Give the number of lines below that hold "index", and only that.

### DATA

☆ ☆ ☆ ☆ ☆ ☆ ☆

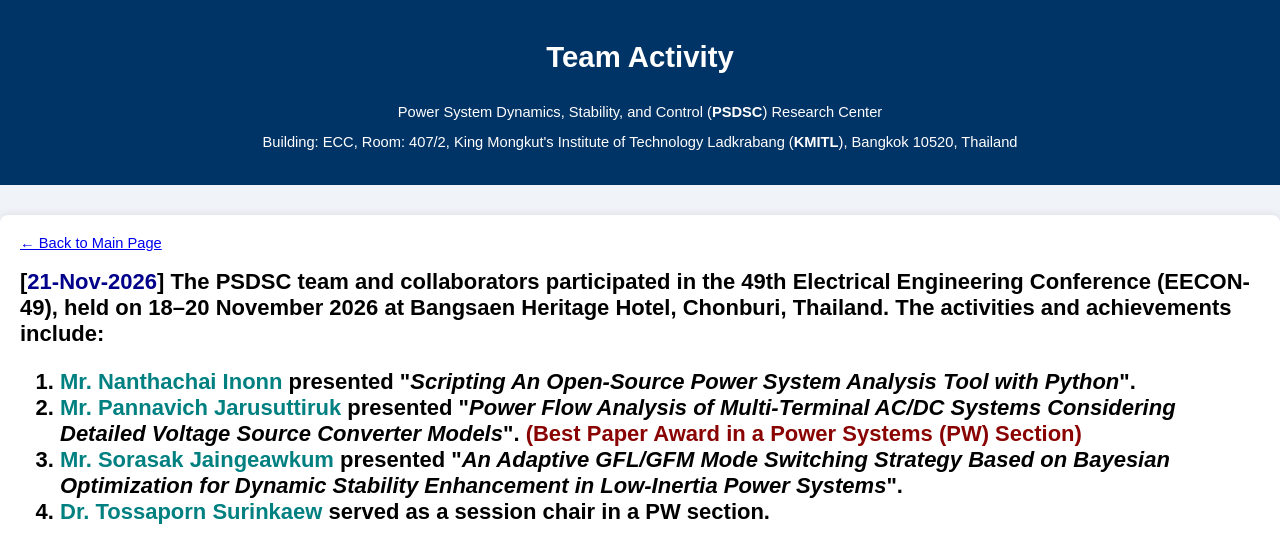
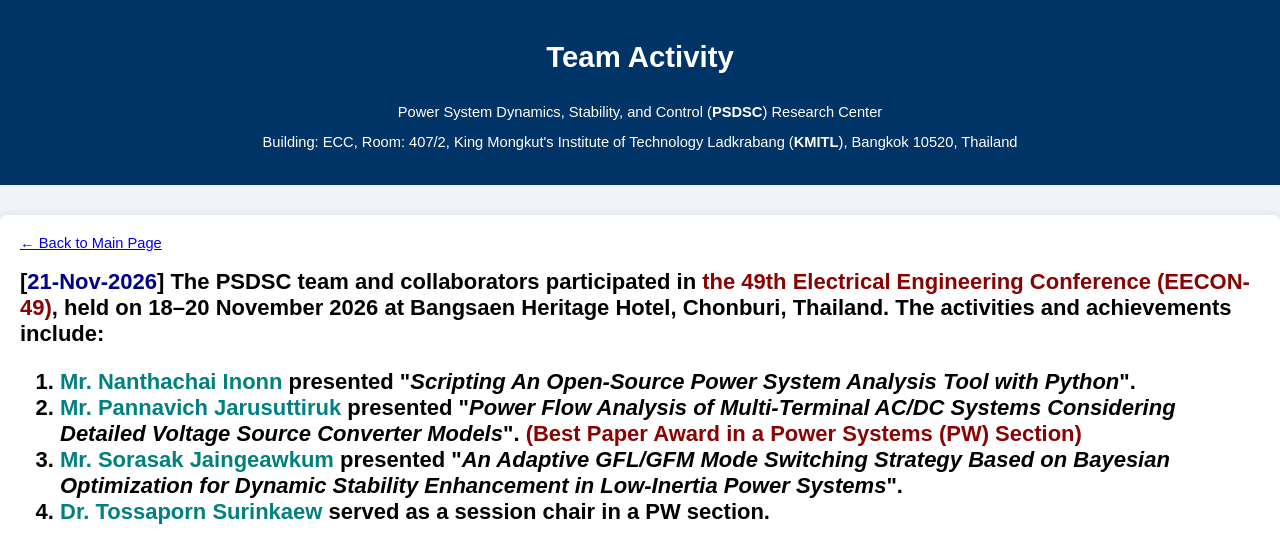
Before and after one commit to tsurinkaew1/pgazkmitl_ts, a plain HTML site: page team_activity.html in a window 1280 px wide. Shown: the top 559 px of the page. Drawn offline with Linux system fonts and the light colour scheme.

Commit message:
Update team_activity.html

```diff
--- a/team_activity.html
+++ b/team_activity.html
@@ -147,7 +147,7 @@
 
         <div class="team-activity">
             <h2>
-                [<strong style="color:#00008B;">21-Nov-2026</strong>] The PSDSC team and collaborators participated in the 49th Electrical Engineering Conference (EECON-49), held on 18–20 November 2026 at Bangsaen Heritage Hotel, Chonburi, Thailand. The activities and achievements include:
+                [<strong style="color:#00008B;">21-Nov-2026</strong>] The PSDSC team and collaborators participated in <span style="color:#8A0303;">the 49th Electrical Engineering Conference (EECON-49)</span>, held on 18–20 November 2026 at Bangsaen Heritage Hotel, Chonburi, Thailand. The activities and achievements include:
               <ol>
                 <li>
                   <strong style="color:#008080;">Mr. Nanthachai Inonn</strong> presented
```
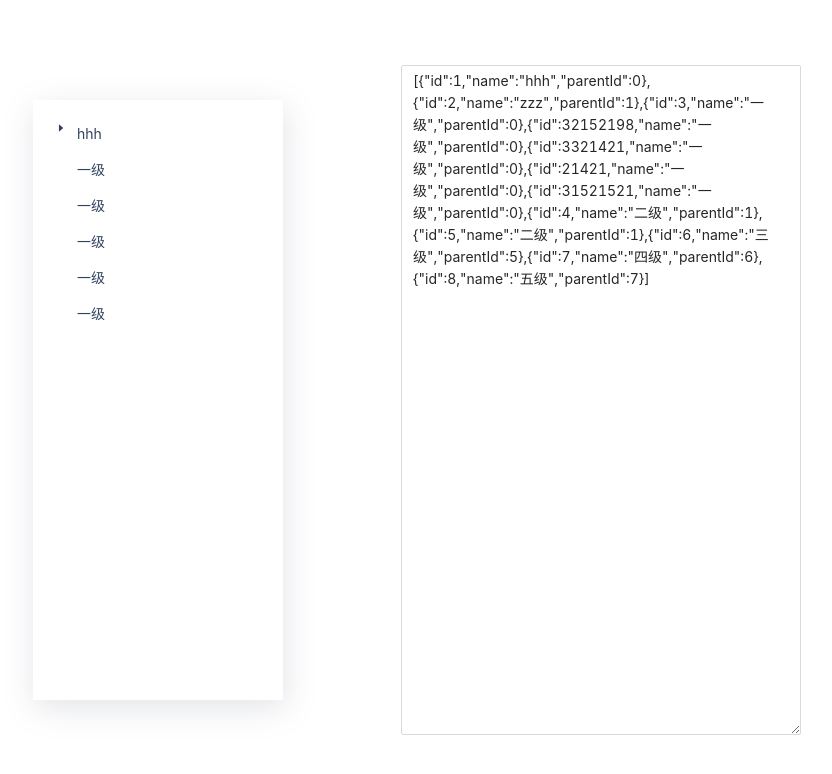
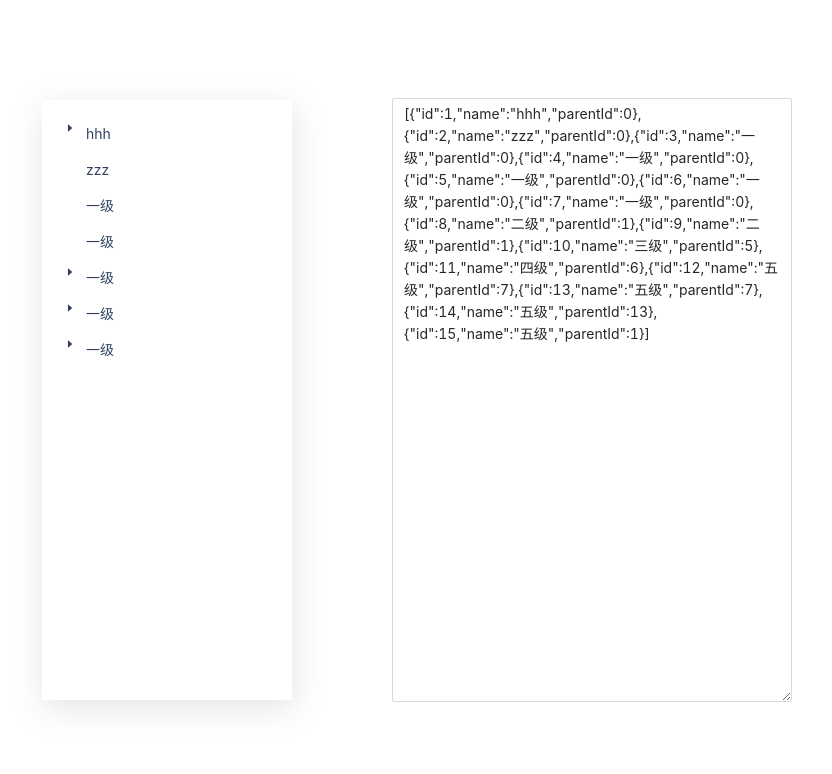
Before and after one commit to kkk48ku/editable-tree, a React (Create React App) app: page / in a window 1280 px wide. Shown: the top 774 px of the page, without its empty margins (223-1055 px from the left). Built offline with nearby package versions, Linux system fonts and the light colour scheme.

Commit message:
feat: 🎸修改代码

```diff
--- a/public/index.html
+++ b/public/index.html
@@ -5,39 +5,17 @@
     <link rel="icon" href="%PUBLIC_URL%/favicon.ico" />
     <meta name="viewport" content="width=device-width, initial-scale=1" />
     <meta name="theme-color" content="#000000" />
-    <meta
-      name="description"
-      content="Web site created using create-react-app"
-    />
     <link rel="apple-touch-icon" href="%PUBLIC_URL%/logo192.png" />
-    <!--
-      manifest.json provides metadata used when your web app is installed on a
-      user's mobile device or desktop. See https://developers.google.com/web/fundamentals/web-app-manifest/
-    -->
-    <link rel="manifest" href="%PUBLIC_URL%/manifest.json" />
-    <!--
-      Notice the use of %PUBLIC_URL% in the tags above.
-      It will be replaced with the URL of the `public` folder during the build.
-      Only files inside the `public` folder can be referenced from the HTML.
-
-      Unlike "/favicon.ico" or "favicon.ico", "%PUBLIC_URL%/favicon.ico" will
-      work correctly both with client-side routing and a non-root public URL.
-      Learn how to configure a non-root public URL by running `npm run build`.
-    -->
-    <title>React App</title>
+    <title>Editable Tree</title>
+    <style>
+      #root {
+        width: 100vw;
+        height: 100vh;
+      }
+    </style>
   </head>
   <body>
     <noscript>You need to enable JavaScript to run this app.</noscript>
     <div id="root"></div>
-    <!--
-      This HTML file is a template.
-      If you open it directly in the browser, you will see an empty page.
-
-      You can add webfonts, meta tags, or analytics to this file.
-      The build step will place the bundled scripts into the <body> tag.
-
-      To begin the development, run `npm start` or `yarn start`.
-      To create a production bundle, use `npm run build` or `yarn build`.
-    -->
   </body>
 </html>
--- a/src/EditableTree.tsx
+++ b/src/EditableTree.tsx
@@ -2,6 +2,7 @@ import React, { useEffect, useState, Key, useCallback } from 'react'
 import { Tree, Input } from 'antd'
 import { TreeProps } from 'antd/lib/tree'
 import { translateDataToTree, isNotEmptyArray } from './library/utils'
+import { DataNode } from 'rc-tree/lib/interface'
 
 import { ILeafNode, IBaseNode } from './type/type'
 import IconEdit from './assets/icon-edit.svg'
@@ -17,24 +18,34 @@ interface IEditableTree {
   onDelete?: (id: Key) => void
 }
 
+type ITreeProps = NeverPick<TreeProps, 'treeData'>
+
+type NeverPick<T, U> = {
+  [P in Exclude<keyof T, U>]?: T[P]
+}
+
 const INPUT_ID = 'inputId'
 
 const EditableTree = ({
   list,
   onEdit,
   onCreate,
+  // @ts-ignore
+  treeData,
   onDelete,
   expandedKeys = [],
   selectedKeys = [],
   autoExpandParent = true,
   ...props
-}: IEditableTree & TreeProps) => {
+}: IEditableTree & ITreeProps) => {
   const [isInputShow, toggleInputShow] = useState(true)
+  const [isUpdated, toggleUpdated] = useState(false)
   const [lineList, setLineList] = useState<ILeafNode[]>([])
   const [treeList, setTreeList] = useState<ILeafNode[]>([])
   const [expandKeys, setExpandKeys] = useState<Key[]>(expandedKeys)
   const [selectKeys, setSelectKeys] = useState<Key[]>(selectedKeys)
   const [autoExpand, setAutoExpand] = useState(autoExpandParent)
+  const [inputValue, setInputValue] = useState('')
 
   useEffect(() => {
     const lineList: ILeafNode[] = isNotEmptyArray(list)
@@ -69,6 +80,7 @@ const EditableTree = ({
       isCreate: false,
       isEdit: leaf.key === key ? isEdit : false
     }))
+    toggleUpdated(false)
     setLineList(list)
     toggleInputShow(isEdit)
   }
@@ -86,11 +98,13 @@ const EditableTree = ({
 
   const handleLeafEdit = (value: string, key: Key) => {
     toggleLeafEdit(key, false)
-    onEdit && onEdit(value, key)
+    setInputValue('')
+    isUpdated && onEdit && onEdit(value, key)
   }
 
   const handleLeafCreate = (value: string, parentId: Key) => {
     toggleLeafCreate(parentId, false)
+    setInputValue('')
     onCreate && onCreate(value, parentId)
   }
 
@@ -129,7 +143,7 @@ const EditableTree = ({
             <img
               className="icon"
               src={IconCreate}
-              alt="＋"
+              alt="增"
               onClick={(e) => {
                 e.stopPropagation()
                 toggleLeafCreate(leaf.key, true)
@@ -138,16 +152,17 @@ const EditableTree = ({
             <img
               className="icon"
               src={IconEdit}
-              alt="^"
+              alt="改"
               onClick={(e) => {
                 e.stopPropagation()
                 toggleLeafEdit(leaf.key, true)
+                setInputValue(leaf.name)
               }}
             />
             <img
               className="icon"
               src={IconDelete}
-              alt="×"
+              alt="删"
               onClick={(e) => {
                 e.stopPropagation()
                 handleLeafDelete(leaf.key)
@@ -160,7 +175,14 @@ const EditableTree = ({
           id={INPUT_ID}
           maxLength={8}
           ref={inputNode}
+          value={inputValue}
           placeholder="输入限制为8个字符"
+          suffix={<span>{inputValue.length}/8</span>}
+          onChange={({ currentTarget }) => {
+            const val = currentTarget.value
+            setInputValue(val)
+            toggleUpdated(val !== leaf.name)
+          }}
           onPressEnter={({ currentTarget }) => {
             handleLeafEdit(currentTarget.value, leaf.key)
           }}
@@ -181,8 +203,13 @@ const EditableTree = ({
             <Input
               maxLength={8}
               id={INPUT_ID}
+              ref={inputNode}
+              value={inputValue}
               placeholder="输入限制为8个字符"
-              ref={inputNode}
+              suffix={<span>{inputValue.length}/8</span>}
+              onChange={({ currentTarget }) => {
+                setInputValue(currentTarget.value)
+              }}
               onBlur={({ currentTarget }) => {
                 handleLeafCreate(currentTarget.value, parentId)
               }}
--- a/src/index.tsx
+++ b/src/index.tsx
@@ -4,6 +4,7 @@ import EditableTree from './EditableTree'
 import { message, Input } from 'antd'
 
 import './styles/index.css'
+import { ILeafNode } from './type/type'
 
 const App = () => {
   const [dataList, setDataList] = useState([
@@ -15,7 +16,7 @@ const App = () => {
     {
       id: 2,
       name: 'zzz',
-      parentId: 1
+      parentId: 0
     },
     {
       id: 3,
@@ -23,49 +24,64 @@ const App = () => {
       parentId: 0
     },
     {
-      id: 32152198,
+      id: 4,
       name: '一级',
       parentId: 0
     },
     {
-      id: 3321421,
+      id: 5,
       name: '一级',
       parentId: 0
     },
     {
-      id: 21421,
+      id: 6,
       name: '一级',
       parentId: 0
     },
     {
-      id: 31521521,
+      id: 7,
       name: '一级',
       parentId: 0
     },
     {
-      id: 4,
+      id: 8,
       name: '二级',
       parentId: 1
     },
     {
-      id: 5,
+      id: 9,
       name: '二级',
       parentId: 1
     },
     {
-      id: 6,
+      id: 10,
       name: '三级',
       parentId: 5
     },
     {
-      id: 7,
+      id: 11,
       name: '四级',
       parentId: 6
     },
     {
-      id: 8,
+      id: 12,
       name: '五级',
       parentId: 7
+    },
+    {
+      id: 13,
+      name: '五级',
+      parentId: 7
+    },
+    {
+      id: 14,
+      name: '五级',
+      parentId: 13
+    },
+    {
+      id: 15,
+      name: '五级',
+      parentId: 1
     }
   ])
 
@@ -96,11 +112,14 @@ const App = () => {
 
   const deletedList = (parentId: Key) => {
     const list = JSON.parse(JSON.stringify(dataList))
-    const deleteLeaf = (parentId: Key) => {
-      list.forEach((item: any, index: number) => {
-        if (item.id === parentId || item.parentId === parentId) {
+    const deleteLeaf = (id: Key) => {
+      console.log('list: ', id, JSON.stringify(list))
+      list.forEach((leaf: ILeafNode, index: number) => {
+        const isLeafOrChild = id === leaf?.id || id === leaf.parentId
+        if (isLeafOrChild) {
           list.splice(index, 1)
-          deleteLeaf(item.id)
+          console.log('leaf.id: ', leaf.id)
+          deleteLeaf(leaf.id)
         }
       })
     }
@@ -109,8 +128,9 @@ const App = () => {
   }
 
   return (
-    <>
+    <div className="container-demo">
       <EditableTree
+        blockNode
         list={dataList}
         onEdit={(value, id) => {
           console.log('value, id: ', value, id)
@@ -127,13 +147,12 @@ const App = () => {
           value && handleCreate(value, parentId)
         }}
         onDelete={(id) => {
-          console.log('id: ', id)
           message.success(`成功删除节点${id}`)
           handleDelete(id)
         }}
       />
       <Input.TextArea
-        rows={30}
+        rows={27}
         className="data-input"
         value={JSON.stringify(dataList)}
         onChange={({ target }) => {
@@ -142,7 +161,7 @@ const App = () => {
           } catch (error) {}
         }}
       />
-    </>
+    </div>
   )
 }
 
--- a/src/library/utils.ts
+++ b/src/library/utils.ts
@@ -6,15 +6,9 @@ export const isNotEmptyArray = <T = any>(data: Array<T>) =>
 export const translateDataToTree = <T extends ILeafNode>(
   data: Array<T>
 ): Array<T> => {
-  const parents = data.reduce((list: Array<T>, item) => {
-    item.parentId === 0 && list.push(item)
-    return list
-  }, [])
+  const parents = data.filter((item: T) => !item.parentId)
 
-  const children = data.reduce((list: Array<T>, item) => {
-    item.parentId !== 0 && list.push(item)
-    return list
-  }, [])
+  const children = data.filter((item: T) => item.parentId > 0)
 
   const translator = (parents: Array<T>, children: Array<T>) => {
     parents.forEach((parent) => {
--- a/src/styles/App.css
+++ b/src/styles/App.css
@@ -1,10 +1,6 @@
 @import '~antd/dist/antd.css';
 
 .container-editable-tree {
-  position: fixed;
-  top: 50%;
-  left: 20%;
-  transform: translate(0, -50%);
   width: 250px;
   height: 600px;
   box-shadow: 2px 8px 30px 0 rgba(115, 119, 139, 0.2);
--- a/src/styles/index.css
+++ b/src/styles/index.css
@@ -1,7 +1,11 @@
+.container-demo {
+  height: 100%;
+  display: flex;
+  align-items: center;
+  justify-content: center;
+}
+
 .data-input {
-  position: absolute;
-  right: 20%;
-  top: 50%;
-  transform: translate(0, -50%);
   width: 400px;
+  margin-left: 100px;
 }
```
Also changed, not shown: 1 other file (tests, documents, lock files or other folders).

☆ ☆ ☆ ☆ ☆ ☆ ☆

### PROBLEM SOLUTION
10